Home – it’s the place you go to relax and get away from the stress of everyday life and it doesn’t matter if your home is a place you own or rent. Your home is your castle.
Unfortunately, according to the U.S. Centers for Disease Control and Prevention, 47% of all injuries requiring medical attention occurred while the patients were at home. Keep an eye out for these common injury culprits.
Safety Ideas for Your Tenants
Seniors, 65 and older, are at the top of the list of ER visits for injuries caused by falls in the home. Surprisingly, falls are also the top injury cause for middle aged adults and preschoolers too. So, what can you do as the property manager or owner to help make it safer for your tenants? Here are some ideas that can help:
- Obstruction: First off, encourage them to keep the stairs and the floors in high traffic areas clear of obstructions that could cause the resident to trip and fall.
- Lighting: Another preventative measure you can do is to keep adequate lighting in and around your home or apartment building. Encourage the use of night lights or flashlights if you get up after hours. Provide adequate lighting in common areas and make sure all stairs and steps have adequate and secure handrails.
- Grab Bars/Handrails: If any of your residents are limited in movement, handicapped or just elderly, grab bars in the bathroom and handrails make it safer for your residents. Safety devices such as these make it clear to your tenant that you care about their well-being.
- Baby Gates: If you have residents with babies, encourage the use of baby gates to keep toddlers in safer areas. The damage done to walls is minimal and can easily be repaired. You don’t want a toddler to fall down a set of stairs because you, the owner or property manager, told the resident that they could not put the gates in because they damage the walls.
- Anchors: As with baby gates, putting anchors on bookcases and large screen TVs and anything that a small child can pull over or an earthquake could cause it to fall, could save your residents from serious injury. Again, the holes for such anchors can easily be repaired.
- Rugs: Another cause of falls is rugs in common areas as well as in each residence. Make sure all rugs have non-skid backing, make sure edges are not curled up where they are just asking to trip someone.
- Spills: Spills are another cause of falls. Make sure that all spills in common areas are immediately cleaned up. Encourage your residents to clean up any spill they have made or have come across in their daily activities.
- Objects Falling: Another cause of injury at home is something falling on a resident.
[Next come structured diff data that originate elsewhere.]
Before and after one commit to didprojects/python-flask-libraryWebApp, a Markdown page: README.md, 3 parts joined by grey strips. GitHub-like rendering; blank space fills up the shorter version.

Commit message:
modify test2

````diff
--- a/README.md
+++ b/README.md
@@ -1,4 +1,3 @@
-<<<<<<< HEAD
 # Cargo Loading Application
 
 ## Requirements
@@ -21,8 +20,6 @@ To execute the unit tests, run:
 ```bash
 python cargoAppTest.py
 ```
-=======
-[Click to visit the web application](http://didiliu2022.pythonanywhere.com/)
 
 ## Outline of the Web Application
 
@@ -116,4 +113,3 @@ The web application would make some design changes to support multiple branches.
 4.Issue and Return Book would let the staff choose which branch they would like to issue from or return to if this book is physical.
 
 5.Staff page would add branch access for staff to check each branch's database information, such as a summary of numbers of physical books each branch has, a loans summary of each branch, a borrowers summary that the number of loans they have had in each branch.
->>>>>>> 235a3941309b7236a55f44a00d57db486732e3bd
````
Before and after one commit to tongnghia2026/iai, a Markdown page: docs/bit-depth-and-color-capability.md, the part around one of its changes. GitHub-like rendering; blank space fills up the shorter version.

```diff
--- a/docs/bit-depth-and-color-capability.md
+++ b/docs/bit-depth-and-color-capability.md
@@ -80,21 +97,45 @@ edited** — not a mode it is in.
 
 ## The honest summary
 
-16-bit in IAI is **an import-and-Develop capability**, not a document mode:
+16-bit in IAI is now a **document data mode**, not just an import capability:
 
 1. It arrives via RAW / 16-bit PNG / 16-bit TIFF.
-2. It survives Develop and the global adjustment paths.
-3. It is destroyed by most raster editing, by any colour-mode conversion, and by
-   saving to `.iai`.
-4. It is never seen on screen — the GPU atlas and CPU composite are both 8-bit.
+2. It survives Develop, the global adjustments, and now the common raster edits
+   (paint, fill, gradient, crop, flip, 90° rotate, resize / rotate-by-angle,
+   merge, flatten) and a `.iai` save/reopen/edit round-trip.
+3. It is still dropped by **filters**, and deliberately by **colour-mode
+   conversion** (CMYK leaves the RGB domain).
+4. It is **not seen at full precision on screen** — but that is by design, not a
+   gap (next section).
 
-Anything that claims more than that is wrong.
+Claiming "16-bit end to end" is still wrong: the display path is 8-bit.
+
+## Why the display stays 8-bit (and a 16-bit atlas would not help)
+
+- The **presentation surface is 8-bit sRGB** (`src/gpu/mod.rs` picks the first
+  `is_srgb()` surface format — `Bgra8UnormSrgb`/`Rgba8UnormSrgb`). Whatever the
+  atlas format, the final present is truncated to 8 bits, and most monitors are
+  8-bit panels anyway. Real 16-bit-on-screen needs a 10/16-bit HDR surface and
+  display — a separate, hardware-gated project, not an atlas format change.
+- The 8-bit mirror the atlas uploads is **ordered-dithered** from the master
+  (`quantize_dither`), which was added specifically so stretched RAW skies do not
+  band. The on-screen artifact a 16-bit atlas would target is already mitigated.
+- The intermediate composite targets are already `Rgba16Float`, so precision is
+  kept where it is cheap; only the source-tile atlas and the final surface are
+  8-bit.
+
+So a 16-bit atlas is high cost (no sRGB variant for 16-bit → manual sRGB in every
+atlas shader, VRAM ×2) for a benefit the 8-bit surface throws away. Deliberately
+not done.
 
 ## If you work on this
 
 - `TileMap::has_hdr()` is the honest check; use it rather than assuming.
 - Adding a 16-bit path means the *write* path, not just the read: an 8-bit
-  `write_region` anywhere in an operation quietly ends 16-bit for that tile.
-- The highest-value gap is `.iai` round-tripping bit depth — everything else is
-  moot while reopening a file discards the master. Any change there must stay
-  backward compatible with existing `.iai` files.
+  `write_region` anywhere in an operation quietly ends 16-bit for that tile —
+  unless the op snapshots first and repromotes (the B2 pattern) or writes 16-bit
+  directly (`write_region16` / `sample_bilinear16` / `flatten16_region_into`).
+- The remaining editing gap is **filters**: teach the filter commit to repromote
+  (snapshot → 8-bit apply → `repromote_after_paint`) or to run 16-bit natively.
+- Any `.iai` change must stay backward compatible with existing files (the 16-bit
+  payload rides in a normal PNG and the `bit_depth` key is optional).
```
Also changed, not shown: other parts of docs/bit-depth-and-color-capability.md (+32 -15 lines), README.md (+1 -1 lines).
Things that are heavy and can fall from a closet shelf and bump you on the head can cause serious harm. Things that are heavy should be kept on lower shelves. Granted, you cannot make this happen as you are not the resident, although you can remind your residents of the danger. This could be done during your yearly or six month inspections or you can remind them in a safety letter. Things should be secured or kept on lower shelves in any common area.
- Slips: Slips that occur in the bathroom or on a wet hallway (from the weather or cleaning) or a trip over a rug are common accidents that could send you or your resident to the ER. Make sure that wet floors are identified by “Wet Floor” caution signs until the floor is dry.
- Playgrounds: If your property has communal playgrounds, you should add a protective surface under swings and children’s play areas. Kids are going to fall – that’s a given, so make the surface they play on as safe as possible.
- Drawers and Cabinets: Encourage your tenants to close cabinet doors and drawers immediately after use. This should be a rule in common areas.
- Sharp Table Edges: Other things you can remind your tenants to do to protect their family is to cushion sharp table edges at least until their children are standing and walking steadily.
It seems that there are more injuries in the home during the winter months than any other time. This may be due to the cold, wet, nasty weather and it is just too uncomfortable to be outside. In the winter, water is tracked in making floors slick and dangerous.
As the property owner or manager, it is your responsibility to see that your property is as safe as possible. Granted, you cannot go into a unit and demand the tenant to do this or not to do that, but you can use such things as friendly reminders in the form of informative emails, newsletters and even a simple flier or letter to the tenant. It not only shows the tenant you care about their safety, it also shows that you are doing everything you can to provide a safe environment.
Ed Bartley is a retired police officer, former school teacher and former 911 operator. Reprinted with permission of the Rental Housing Association UPDATE.